52°49'20" N 169°56'42" W, Summit Elevation 5676 ft (1730 m)
Current Volcano Alert Level: WATCH
Current Aviation Color Code: ORANGE
The eruption of Cleveland Volcano continues with sustained slow growth of the lava dome in the summit crater. Analysis of TerraSAR-X satellite radar images through September 9 indicate that the dome now occupies the entire crater floor (about 150 by 150 m across), but is still lower than the crater rim. Thermal anomalies were observed in satellite data during periods of clear weather this past week and were consistent with continued eruption of lava. No ash emissions have been observed during this eruption, which began in mid-July, 2011.
The latest episode of dome growth resumed around September 3. A growing lava dome in the crater increases the possibility of an explosive eruption, but does not necessarily indicate that one will occur. Short-lived explosions could produce ash clouds that exceed 20,000 ft above sea level. These events can occur without warning and may go undetected in satellite imagery for hours. If lava dome growth continues, it could overflow the crater rim to produce a lava flow and/or collapse to produce pyroclastic flows. Collapse of a lava flow or dome would likely result in the generation of a volcanic ash cloud.
Without a real-time seismic network on the volcano, AVO is unable to track local earthquake activity related to volcanic unrest, provide forecasts of eruptive activity, or confirmation of explosive, ash-producing events. AVO will continue to monitor the volcano using multiple sources of satellite data.OTHER ALASKA VOLCANOES

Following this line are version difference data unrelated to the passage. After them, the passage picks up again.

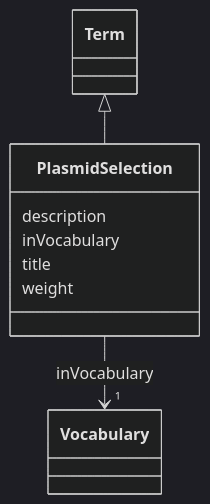
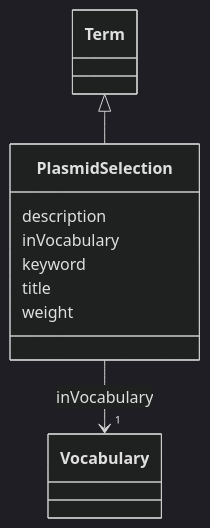
Before and after one commit to EVORA-project/evora-ontology: the diagram in models/docs/PlasmidSelection.md, drawn with Mermaid (dark theme). The commit also changed other lines of this file and 402 other files, not shown here.

````diff
--- a/models/docs/PlasmidSelection.md
+++ b/models/docs/PlasmidSelection.md
@@ -19,24 +19,26 @@
 ```mermaid
  classDiagram
     class PlasmidSelection
     click PlasmidSelection href "../PlasmidSelection"
       Term <|-- PlasmidSelection
         click Term href "../Term"
       
       PlasmidSelection : description
         
       PlasmidSelection : inVocabulary
         
           
     
     
     PlasmidSelection --> "1" Vocabulary : inVocabulary
     click Vocabulary href "../Vocabulary"
 
         
+      PlasmidSelection : keyword
+        
       PlasmidSelection : title
         
       PlasmidSelection : weight
         
       
 ```
````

Seismic activity is monitored in real time at 30 volcanoes in Alaska. Satellite images of all Alaskan volcanoes are analyzed daily for evidence of ash plumes and elevated surface temperatures. Some volcanoes may currently display anomalous behavior but are not considered to be at a dangerous level of unrest. Akutan, Aniakchak, Augustine, Dutton, Fisher, Gareloi, Great Sitkin, Griggs, Iliamna, Isanotski, Kanaga, Katmai, Korovin, Mageik, Makushin, Martin, Novarupta, Okmok, Pavlof, Redoubt, Shishaldin, Snowy, Spurr, Tanaga, Trident, Ugashik-Peulik, Ukinrek Maars, Veniaminof, Westdahl, and Wrangell volcanoes are in color code GREEN
and volcano alert level Normal. All are at or near normal levels of background seismicity. AVO did not detect ash plumes or significant elevated surface temperatures in the vicinity of any of these volcanoes.
Please see http://www.avo.alaska.edu/color_codes.php
for complete definitions of Aviation color codes and Volcano alert levels.
VOLCANO INFORMATION ON THE INTERNET: http://www.avo.alaska.edu
RECORDING ON THE STATUS OF ALASKA'S VOLCANOES (907) 786-7478
Chris Waythomas, Acting Scientist-in-Charge, USGS
firstname.lastname@example.org (907) 786-7497
Steve McNutt, Coordinating Scientist, UAF
email@example.com (907) 474-7131
The Alaska Volcano Observatory is a cooperative program of the U.S. Geological Survey, the University of Alaska Fairbanks Geophysical Institute, and the Alaska Division of Geological and Geophysical Surveys.